Prompt> Collect each line of the entries that holds the string "README".

Source records>
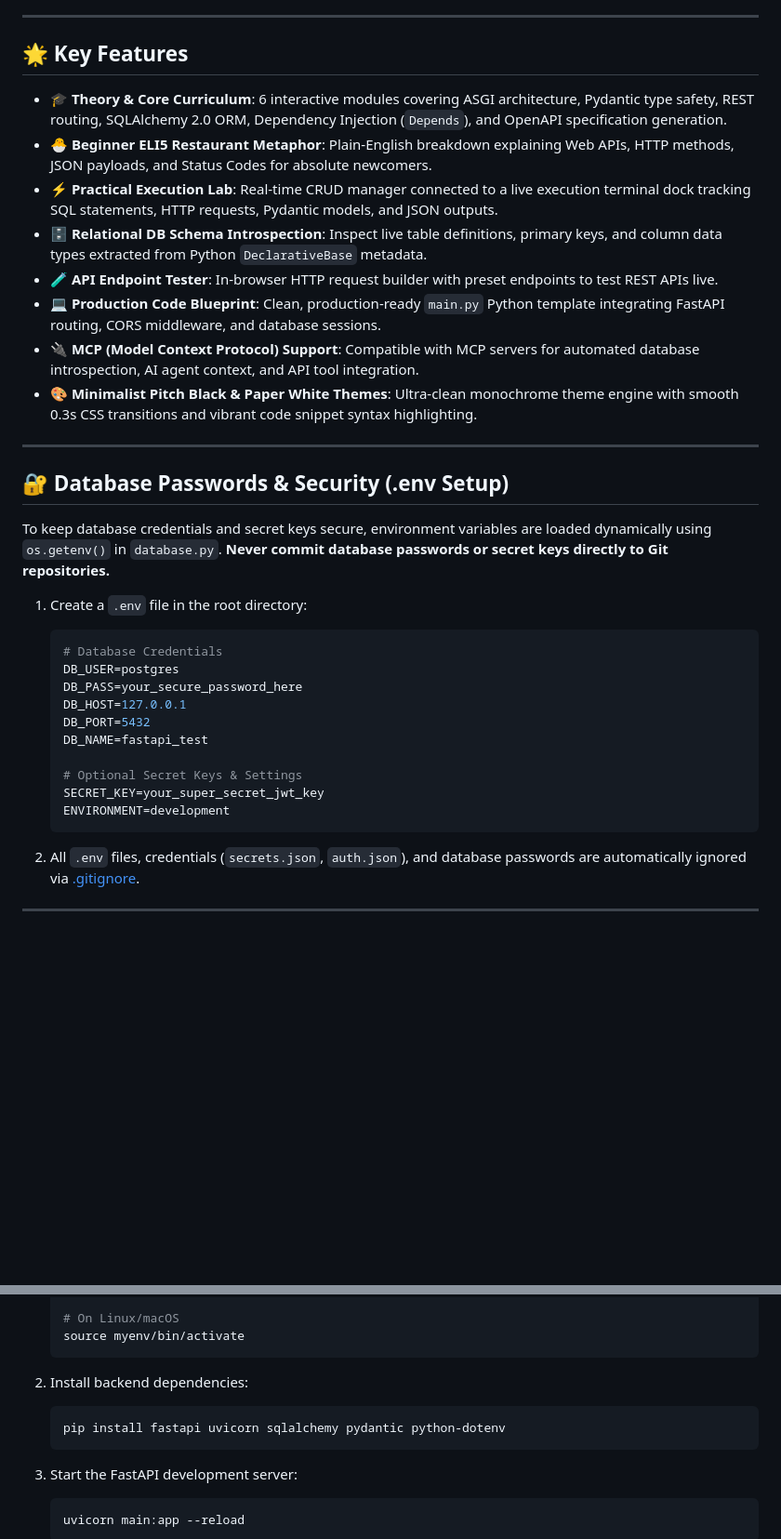
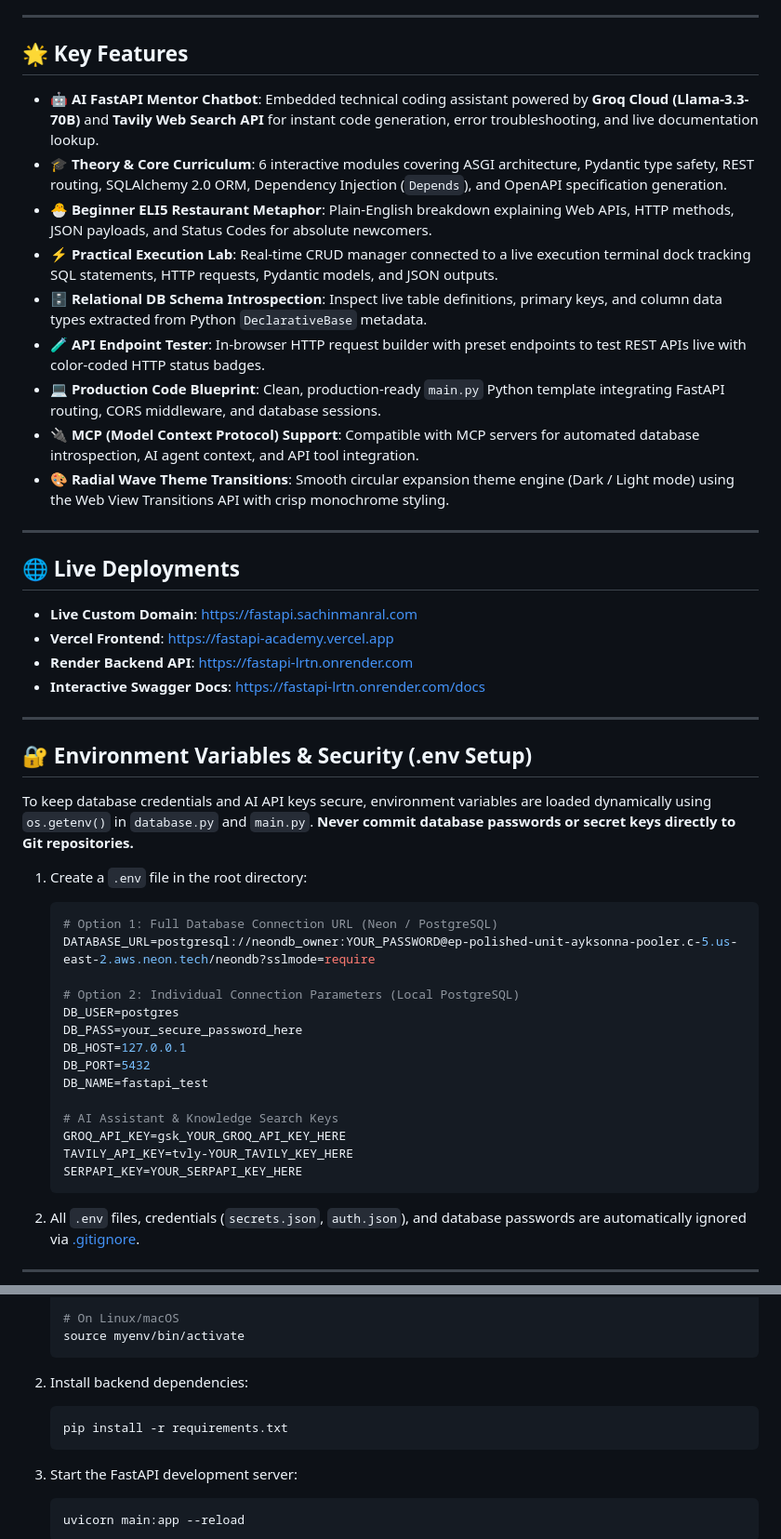
Before and after one commit to SachinManral/FastAPI, a Markdown page: README.md, 2 parts joined by grey strips. Shown at 93% size. Drawn GitHub-style; blank space fills up the shorter version.

Commit message:
docs(readme): update README.md with AI Chatbot, Groq, Tavily, live deployments, and security setup

````diff
--- a/README.md
+++ b/README.md
@@ -6,33 +6,47 @@ An interactive, beginner-friendly learning platform and live developer studio fo
 
 ## 🌟 Key Features
 
+- **🤖 AI FastAPI Mentor Chatbot**: Embedded technical coding assistant powered by **Groq Cloud (Llama-3.3-70B)** and **Tavily Web Search API** for instant code generation, error troubleshooting, and live documentation lookup.
 - **🎓 Theory & Core Curriculum**: 6 interactive modules covering ASGI architecture, Pydantic type safety, REST routing, SQLAlchemy 2.0 ORM, Dependency Injection (`Depends`), and OpenAPI specification generation.
 - **🐣 Beginner ELI5 Restaurant Metaphor**: Plain-English breakdown explaining Web APIs, HTTP methods, JSON payloads, and Status Codes for absolute newcomers.
 - **⚡ Practical Execution Lab**: Real-time CRUD manager connected to a live execution terminal dock tracking SQL statements, HTTP requests, Pydantic models, and JSON outputs.
 - **🗄️ Relational DB Schema Introspection**: Inspect live table definitions, primary keys, and column data types extracted from Python `DeclarativeBase` metadata.
-- **🧪 API Endpoint Tester**: In-browser HTTP request builder with preset endpoints to test REST APIs live.
+- **🧪 API Endpoint Tester**: In-browser HTTP request builder with preset endpoints to test REST APIs live with color-coded HTTP status badges.
 - **💻 Production Code Blueprint**: Clean, production-ready `main.py` Python template integrating FastAPI routing, CORS middleware, and database sessions.
 - **🔌 MCP (Model Context Protocol) Support**: Compatible with MCP servers for automated database introspection, AI agent context, and API tool integration.
-- **🎨 Minimalist Pitch Black & Paper White Themes**: Ultra-clean monochrome theme engine with smooth 0.3s CSS transitions and vibrant code snippet syntax highlighting.
+- **🎨 Radial Wave Theme Transitions**: Smooth circular expansion theme engine (Dark / Light mode) using the Web View Transitions API with crisp monochrome styling.
 
 ---
 
-## 🔐 Database Passwords & Security (.env Setup)
+## 🌐 Live Deployments
 
-To keep database credentials and secret keys secure, environment variables are loaded dynamically using `os.getenv()` in `database.py`. **Never commit database passwords or secret keys directly to Git repositories.**
+- **Live Custom Domain**: [https://fastapi.sachinmanral.com](https://fastapi.sachinmanral.com)
+- **Vercel Frontend**: [https://fastapi-academy.vercel.app](https://fastapi-academy.vercel.app)
+- **Render Backend API**: [https://fastapi-lrtn.onrender.com](https://fastapi-lrtn.onrender.com)
+- **Interactive Swagger Docs**: [https://fastapi-lrtn.onrender.com/docs](https://fastapi-lrtn.onrender.com/docs)
+
+---
+
+## 🔐 Environment Variables & Security (.env Setup)
+
+To keep database credentials and AI API keys secure, environment variables are loaded dynamically using `os.getenv()` in `database.py` and `main.py`. **Never commit database passwords or secret keys directly to Git repositories.**
 
 1. Create a `.env` file in the root directory:
    ```env
-   # Database Credentials
+   # Option 1: Full Database Connection URL (Neon / PostgreSQL)
+   DATABASE_URL=postgresql://neondb_owner:YOUR_PASSWORD@ep-polished-unit-ayksonna-pooler.c-5.us-east-2.aws.neon.tech/neondb?sslmode=require
+
+   # Option 2: Individual Connection Parameters (Local PostgreSQL)
    DB_USER=postgres
    DB_PASS=your_secure_password_here
    DB_HOST=127.0.0.1
    DB_PORT=5432
    DB_NAME=fastapi_test
 
-   # Optional Secret Keys & Settings
-   SECRET_KEY=your_super_secret_jwt_key
-   ENVIRONMENT=development
+   # AI Assistant & Knowledge Search Keys
+   GROQ_API_KEY=gsk_YOUR_GROQ_API_KEY_HERE
+   TAVILY_API_KEY=tvly-YOUR_TAVILY_KEY_HERE
+   SERPAPI_KEY=YOUR_SERPAPI_KEY_HERE
    ```
 
 2. All `.env` files, credentials (`secrets.json`, `auth.json`), and database passwords are automatically ignored via [.gitignore](file:///d:/Study%20Material/VS%20Studio/FastAPI/.gitignore).
@@ -70,7 +84,7 @@ This repository supports **Model Context Protocol (MCP)** integration for AI cod
 
 2. Install backend dependencies:
    ```bash
-   pip install fastapi uvicorn sqlalchemy pydantic python-dotenv
+   pip install -r requirements.txt
    ```
 
 3. Start the FastAPI development server:
````
Also changed, not shown: other parts of README.md (+13 -10 lines).
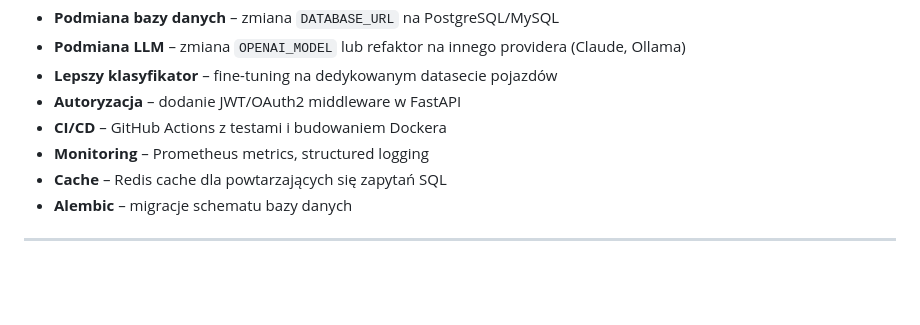
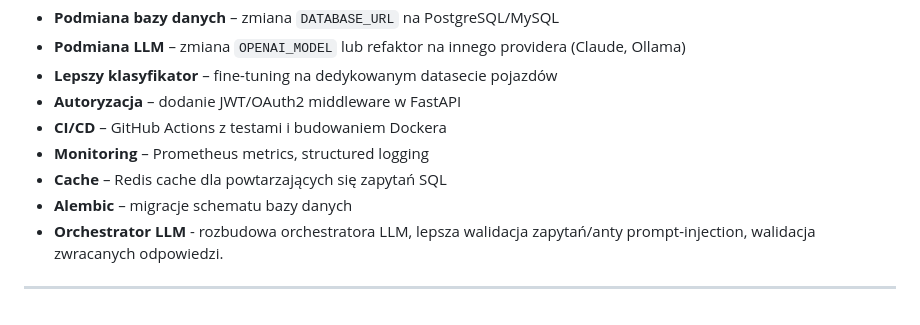
Before and after one commit to pniedziela/vehicle-ml-agent, a Markdown page: README.md, the part around the change. GitHub-like rendering; blank space fills up the shorter version.

```diff
--- a/README.md
+++ b/README.md
@@ -301,5 +301,5 @@ pytest tests/test_api.py -v
 - **Monitoring** – Prometheus metrics, structured logging
 - **Cache** – Redis cache dla powtarzających się zapytań SQL
 - **Alembic** – migracje schematu bazy danych
-
+- **Orchestrator LLM** - rozbudowa orchestratora LLM, lepsza walidacja zapytań/anty prompt-injection, walidacja zwracanych odpowiedzi.
 ---
```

Result of this task>
Before and after one commit to SachinManral/FastAPI, a Markdown page: README.md, 2 parts joined by grey strips. Shown at 93% size. Drawn GitHub-style; blank space fills up the shorter version.
docs(readme): update README.md with AI Chatbot, Groq, Tavily, live deployments, and security setup
--- a/README.md
+++ b/README.md
Also changed, not shown: other parts of README.md (+13 -10 lines).
Before and after one commit to pniedziela/vehicle-ml-agent, a Markdown page: README.md, the part around the change. GitHub-like rendering; blank space fills up the shorter version.
--- a/README.md
+++ b/README.md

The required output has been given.